== Segment start ==
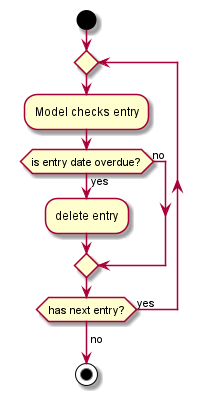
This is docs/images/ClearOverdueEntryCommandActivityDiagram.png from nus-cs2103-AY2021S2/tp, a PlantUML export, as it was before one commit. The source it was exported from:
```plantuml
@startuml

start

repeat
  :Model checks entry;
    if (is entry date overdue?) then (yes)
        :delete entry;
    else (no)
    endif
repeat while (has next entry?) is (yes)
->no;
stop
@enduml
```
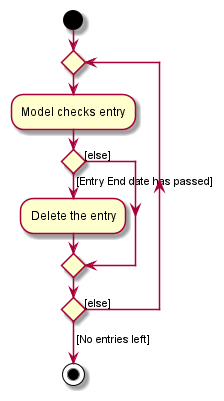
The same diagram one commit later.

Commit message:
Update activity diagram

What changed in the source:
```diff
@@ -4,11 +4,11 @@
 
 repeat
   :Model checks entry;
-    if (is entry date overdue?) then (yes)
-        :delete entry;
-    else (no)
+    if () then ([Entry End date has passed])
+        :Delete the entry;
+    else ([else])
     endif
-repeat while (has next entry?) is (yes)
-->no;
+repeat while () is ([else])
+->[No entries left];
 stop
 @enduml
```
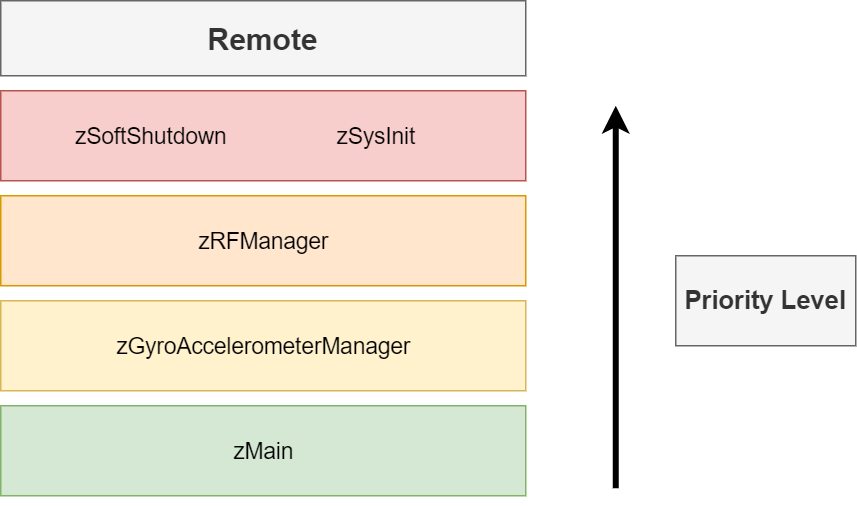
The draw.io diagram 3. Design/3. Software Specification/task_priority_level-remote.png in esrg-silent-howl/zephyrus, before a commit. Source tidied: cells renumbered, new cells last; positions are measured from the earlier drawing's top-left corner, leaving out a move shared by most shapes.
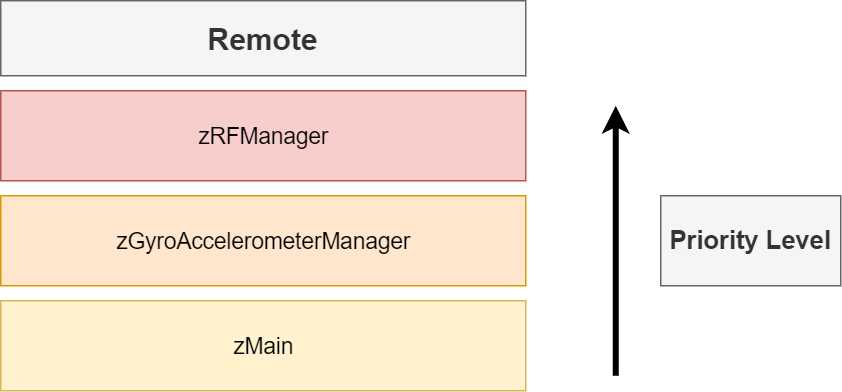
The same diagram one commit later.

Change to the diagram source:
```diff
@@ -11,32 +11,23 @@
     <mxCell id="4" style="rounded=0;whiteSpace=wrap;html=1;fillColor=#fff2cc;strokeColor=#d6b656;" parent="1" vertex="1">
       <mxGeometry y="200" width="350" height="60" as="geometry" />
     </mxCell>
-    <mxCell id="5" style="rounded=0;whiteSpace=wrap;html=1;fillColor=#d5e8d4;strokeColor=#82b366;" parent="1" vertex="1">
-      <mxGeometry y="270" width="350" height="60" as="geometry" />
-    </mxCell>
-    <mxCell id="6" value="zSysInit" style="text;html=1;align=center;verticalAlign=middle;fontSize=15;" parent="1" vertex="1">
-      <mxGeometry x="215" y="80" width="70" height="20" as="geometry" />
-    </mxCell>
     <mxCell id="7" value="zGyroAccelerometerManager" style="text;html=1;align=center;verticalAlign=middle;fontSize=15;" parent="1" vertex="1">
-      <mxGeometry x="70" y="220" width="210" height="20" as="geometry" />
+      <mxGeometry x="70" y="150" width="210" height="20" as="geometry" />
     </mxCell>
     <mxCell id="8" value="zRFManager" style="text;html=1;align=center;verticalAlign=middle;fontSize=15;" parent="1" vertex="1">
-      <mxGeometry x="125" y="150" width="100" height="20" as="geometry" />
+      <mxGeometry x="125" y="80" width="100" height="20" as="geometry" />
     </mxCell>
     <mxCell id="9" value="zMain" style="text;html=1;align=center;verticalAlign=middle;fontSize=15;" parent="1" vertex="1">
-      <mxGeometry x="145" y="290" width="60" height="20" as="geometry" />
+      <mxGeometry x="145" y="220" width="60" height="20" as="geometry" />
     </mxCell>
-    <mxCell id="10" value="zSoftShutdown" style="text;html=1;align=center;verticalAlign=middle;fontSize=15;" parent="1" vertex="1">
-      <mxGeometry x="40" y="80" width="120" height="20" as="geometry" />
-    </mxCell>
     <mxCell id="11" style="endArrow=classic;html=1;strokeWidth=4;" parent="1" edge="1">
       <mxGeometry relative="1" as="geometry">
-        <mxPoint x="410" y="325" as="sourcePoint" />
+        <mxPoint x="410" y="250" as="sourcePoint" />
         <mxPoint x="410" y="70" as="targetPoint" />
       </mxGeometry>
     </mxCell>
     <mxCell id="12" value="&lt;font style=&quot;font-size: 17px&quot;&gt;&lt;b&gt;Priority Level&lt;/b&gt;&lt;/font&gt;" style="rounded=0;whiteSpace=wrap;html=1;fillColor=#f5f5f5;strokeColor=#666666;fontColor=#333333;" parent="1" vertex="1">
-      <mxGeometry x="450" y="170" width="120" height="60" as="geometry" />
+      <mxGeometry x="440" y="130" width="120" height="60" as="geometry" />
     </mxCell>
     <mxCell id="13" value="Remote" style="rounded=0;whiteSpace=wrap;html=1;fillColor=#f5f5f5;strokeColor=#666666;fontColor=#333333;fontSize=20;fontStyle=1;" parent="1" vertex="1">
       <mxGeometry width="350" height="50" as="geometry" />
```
== Segment end ==
REQUIRED WORK
Reproduce the material above in full and without alteration, but skip all pictures.

ANSWER FOR THE TASK
This is docs/images/ClearOverdueEntryCommandActivityDiagram.png from nus-cs2103-AY2021S2/tp, a PlantUML export, as it was before one commit. The source it was exported from:
```plantuml
@startuml

start

repeat
  :Model checks entry;
    if (is entry date overdue?) then (yes)
        :delete entry;
    else (no)
    endif
repeat while (has next entry?) is (yes)
->no;
stop
@enduml
```
The same diagram one commit later.

Commit message:
Update activity diagram

What changed in the source:
```diff
@@ -4,11 +4,11 @@
 
 repeat
   :Model checks entry;
-    if (is entry date overdue?) then (yes)
-        :delete entry;
-    else (no)
+    if () then ([Entry End date has passed])
+        :Delete the entry;
+    else ([else])
     endif
-repeat while (has next entry?) is (yes)
-->no;
+repeat while () is ([else])
+->[No entries left];
 stop
 @enduml
```
The draw.io diagram 3. Design/3. Software Specification/task_priority_level-remote.png in esrg-silent-howl/zephyrus, before a commit. Source tidied: cells renumbered, new cells last; positions are measured from the earlier drawing's top-left corner, leaving out a move shared by most shapes.
The same diagram one commit later.

Change to the diagram source:
```diff
@@ -11,32 +11,23 @@
     <mxCell id="4" style="rounded=0;whiteSpace=wrap;html=1;fillColor=#fff2cc;strokeColor=#d6b656;" parent="1" vertex="1">
       <mxGeometry y="200" width="350" height="60" as="geometry" />
     </mxCell>
-    <mxCell id="5" style="rounded=0;whiteSpace=wrap;html=1;fillColor=#d5e8d4;strokeColor=#82b366;" parent="1" vertex="1">
-      <mxGeometry y="270" width="350" height="60" as="geometry" />
-    </mxCell>
-    <mxCell id="6" value="zSysInit" style="text;html=1;align=center;verticalAlign=middle;fontSize=15;" parent="1" vertex="1">
-      <mxGeometry x="215" y="80" width="70" height="20" as="geometry" />
-    </mxCell>
     <mxCell id="7" value="zGyroAccelerometerManager" style="text;html=1;align=center;verticalAlign=middle;fontSize=15;" parent="1" vertex="1">
-      <mxGeometry x="70" y="220" width="210" height="20" as="geometry" />
+      <mxGeometry x="70" y="150" width="210" height="20" as="geometry" />
     </mxCell>
     <mxCell id="8" value="zRFManager" style="text;html=1;align=center;verticalAlign=middle;fontSize=15;" parent="1" vertex="1">
-      <mxGeometry x="125" y="150" width="100" height="20" as="geometry" />
+      <mxGeometry x="125" y="80" width="100" height="20" as="geometry" />
     </mxCell>
     <mxCell id="9" value="zMain" style="text;html=1;align=center;verticalAlign=middle;fontSize=15;" parent="1" vertex="1">
-      <mxGeometry x="145" y="290" width="60" height="20" as="geometry" />
+      <mxGeometry x="145" y="220" width="60" height="20" as="geometry" />
     </mxCell>
-    <mxCell id="10" value="zSoftShutdown" style="text;html=1;align=center;verticalAlign=middle;fontSize=15;" parent="1" vertex="1">
-      <mxGeometry x="40" y="80" width="120" height="20" as="geometry" />
-    </mxCell>
     <mxCell id="11" style="endArrow=classic;html=1;strokeWidth=4;" parent="1" edge="1">
       <mxGeometry relative="1" as="geometry">
-        <mxPoint x="410" y="325" as="sourcePoint" />
+        <mxPoint x="410" y="250" as="sourcePoint" />
         <mxPoint x="410" y="70" as="targetPoint" />
       </mxGeometry>
     </mxCell>
     <mxCell id="12" value="&lt;font style=&quot;font-size: 17px&quot;&gt;&lt;b&gt;Priority Level&lt;/b&gt;&lt;/font&gt;" style="rounded=0;whiteSpace=wrap;html=1;fillColor=#f5f5f5;strokeColor=#666666;fontColor=#333333;" parent="1" vertex="1">
-      <mxGeometry x="450" y="170" width="120" height="60" as="geometry" />
+      <mxGeometry x="440" y="130" width="120" height="60" as="geometry" />
     </mxCell>
     <mxCell id="13" value="Remote" style="rounded=0;whiteSpace=wrap;html=1;fillColor=#f5f5f5;strokeColor=#666666;fontColor=#333333;fontSize=20;fontStyle=1;" parent="1" vertex="1">
       <mxGeometry width="350" height="50" as="geometry" />
```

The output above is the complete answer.